These eight points can be categorized into 2 types. Either they lie on the axes or they lie on the diagonals from the given target.

Points on Axes: (7,7), (6,8), (5,7) and (6,6)

Points on Diagonals: (7,8), (5,8), (5,6) and (7,6)

Based on these two types, the Knight can hit the target in either 2 or 3 moves.

If the Knight was at a point on the diagonal say (5,6), from there it can jump (7,5) and then to (6,7) in 2 two moves. All diagonal points can access the target in the center in two steps.

Similarly, all points on the x-y axes can hit the target in 3 steps. For example, if the Knight was at (6,6), it can jump to points (8,7), then to (7,9) and finally t (6,7).

Now with this much knowledge we can create a program that can calculate the shortest path that our Knight has to take to hit any target on an infinite chess board!

My Implementation:

I have created a console application in C# to calculate the shortest path for the Knight to reach any stated target point with the above mentioned logic.

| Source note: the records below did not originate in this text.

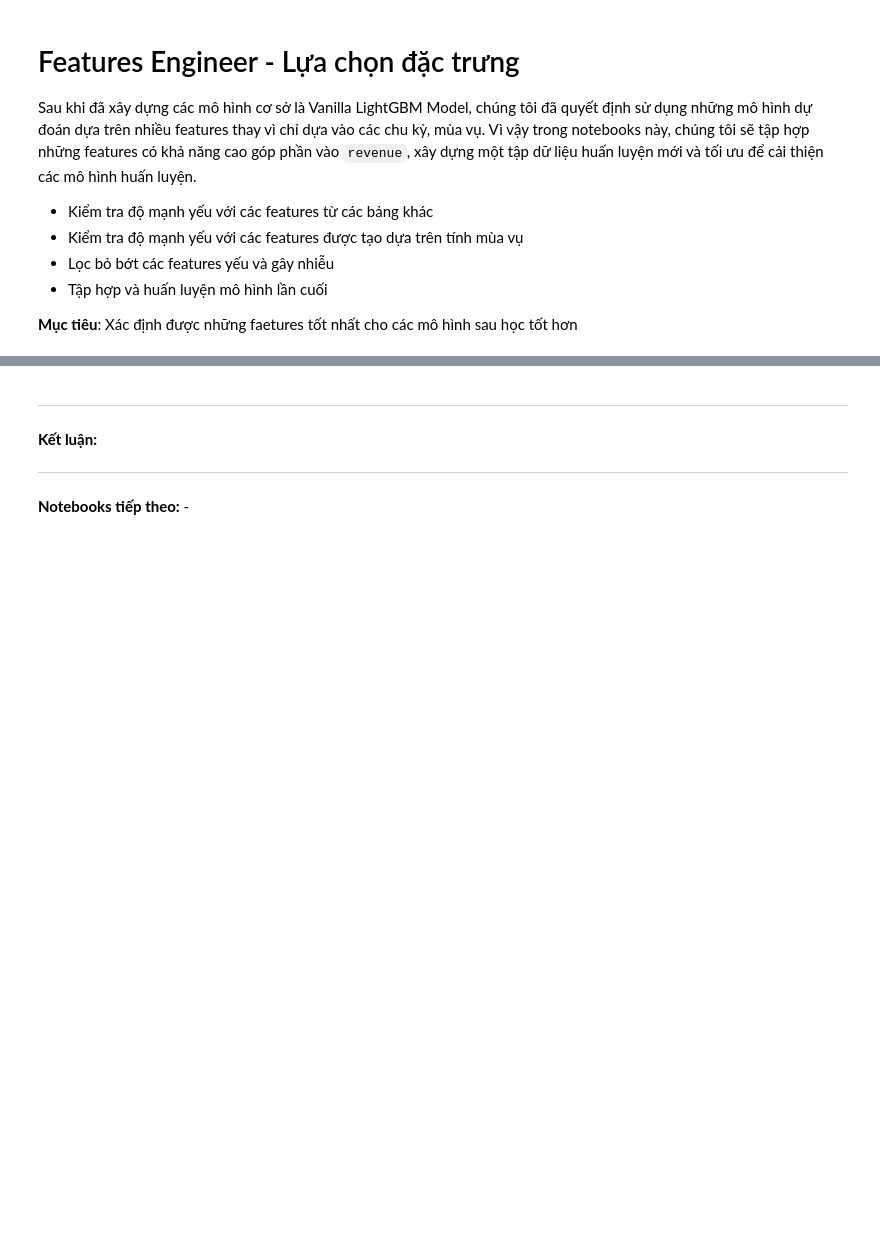
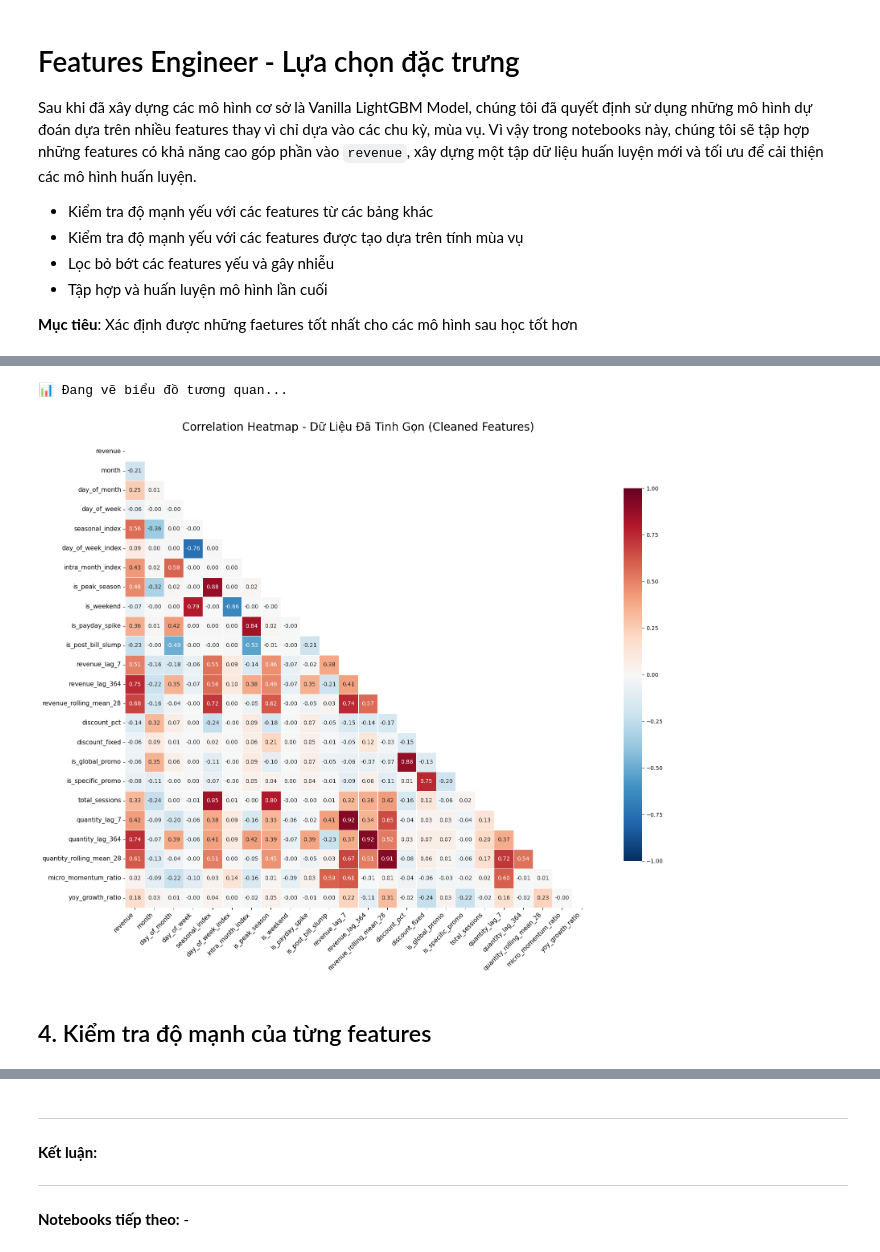
Before and after one commit to anhthu0910/vimchanhxa-datathon, a Jupyter notebook: notebooks/05_FEATURES_ENGINEER_.ipynb, the cells around one changed output, grey strips where cells are left out. Cells and saved outputs as stored; diff of their text form; code cells hidden in the pictures; blank space fills up the shorter version.

```diff
--- a/notebooks/05_FEATURES_ENGINEER_.ipynb
+++ b/notebooks/05_FEATURES_ENGINEER_.ipynb
@@ -265,0 +513,50 @@ Từ các đặc trưng quan trọng ở phần [4. Trực quan hóa](#4), việ
+# %%
+import matplotlib.pyplot as plt
+import seaborn as sns
+import numpy as np
+
+def plot_clean_heatmap(df):
+    print("📊 Đang vẽ biểu đồ tương quan...")
+
+    # 1. Chỉ lấy các cột chứa dữ liệu số
+    df_numeric = df.select_dtypes(include=[np.number])
+
+    # 2. Tính toán ma trận tương quan (Pearson)
+    corr = df_numeric.corr()
+
+    # 3. Tạo mask để che đi nửa tam giác phía trên (tránh trùng lặp thị giác)
+    mask = np.triu(np.ones_like(corr, dtype=bool))
+
+    # 4. Cài đặt kích thước biểu đồ (Thu gọn lại một chút vì số features đã giảm)
+    plt.figure(figsize=(18, 14))
+
+    # 5. Vẽ Heatmap
+    sns.heatmap(
+        corr,
+        mask=mask,
+        annot=True,          # Hiển thị con số
+        fmt=".2f",           # Lấy 2 chữ số thập phân
+        cmap='RdBu_r',       # Thang màu Đỏ (Tương quan dương) - Trắng (0) - Xanh (Tương quan âm)
+        center=0,
+        vmin=-1, vmax=1,
+        square=True,
+        linewidths=.5,       # Viền chia các ô
+        cbar_kws={"shrink": .8},
+        annot_kws={"size": 10} # Kích thước chữ số
+    )
+
+    plt.title('Correlation Heatmap - Dữ Liệu Đã Tinh Gọn (Cleaned Features)', fontsize=20, pad=20)
+    plt.xticks(rotation=45, ha='right', fontsize=11)
+    plt.yticks(fontsize=11)
+    plt.tight_layout()
+    plt.show()
+
+# ==========================================
+# CÁCH SỬ DỤNG:
+# Truyền tập dữ liệu df_ready (output của bước xử lý trước) vào hàm
+plot_clean_heatmap(df_ready)
+# %% [output]
+📊 Đang vẽ biểu đồ tương quan...
+[figure, added]
+# %% [markdown]
+## 4. Kiểm tra độ mạnh của từng features
```
Also changed, not shown: parts of 44 cells of this notebook, 4 other files.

The application/project is available in git hub @ https://github.com/psovit/knightswatch

Please feel free to like, share and comment.

Thanks!

# 7 Handy SQL Scripts for SQL Developers

Finally got my article published at Tuts+

I had written this article “7 Handy SQL Scripts for SQL Developers” referencing some of the common scripts that I most frequently use @ work. Some of these scripts were collected from different sites while some were developed by myself.

————————————————————————————

“A lot of things that we do depend upon the knowledge that we possess. If we are aware of what can be done, only then we can make smarter and more effective decisions. That is why it is always good to have quick tips and tricks handy in your pocket. This principle applies everywhere, including for MS-SQL developers.
Through this article I would like to share a few SQL scripts which have proven to be very useful for my daily job as a SQL developer. I’ll present a brief scenario about where each of these scripts can be used along with the scripts below. ……………………”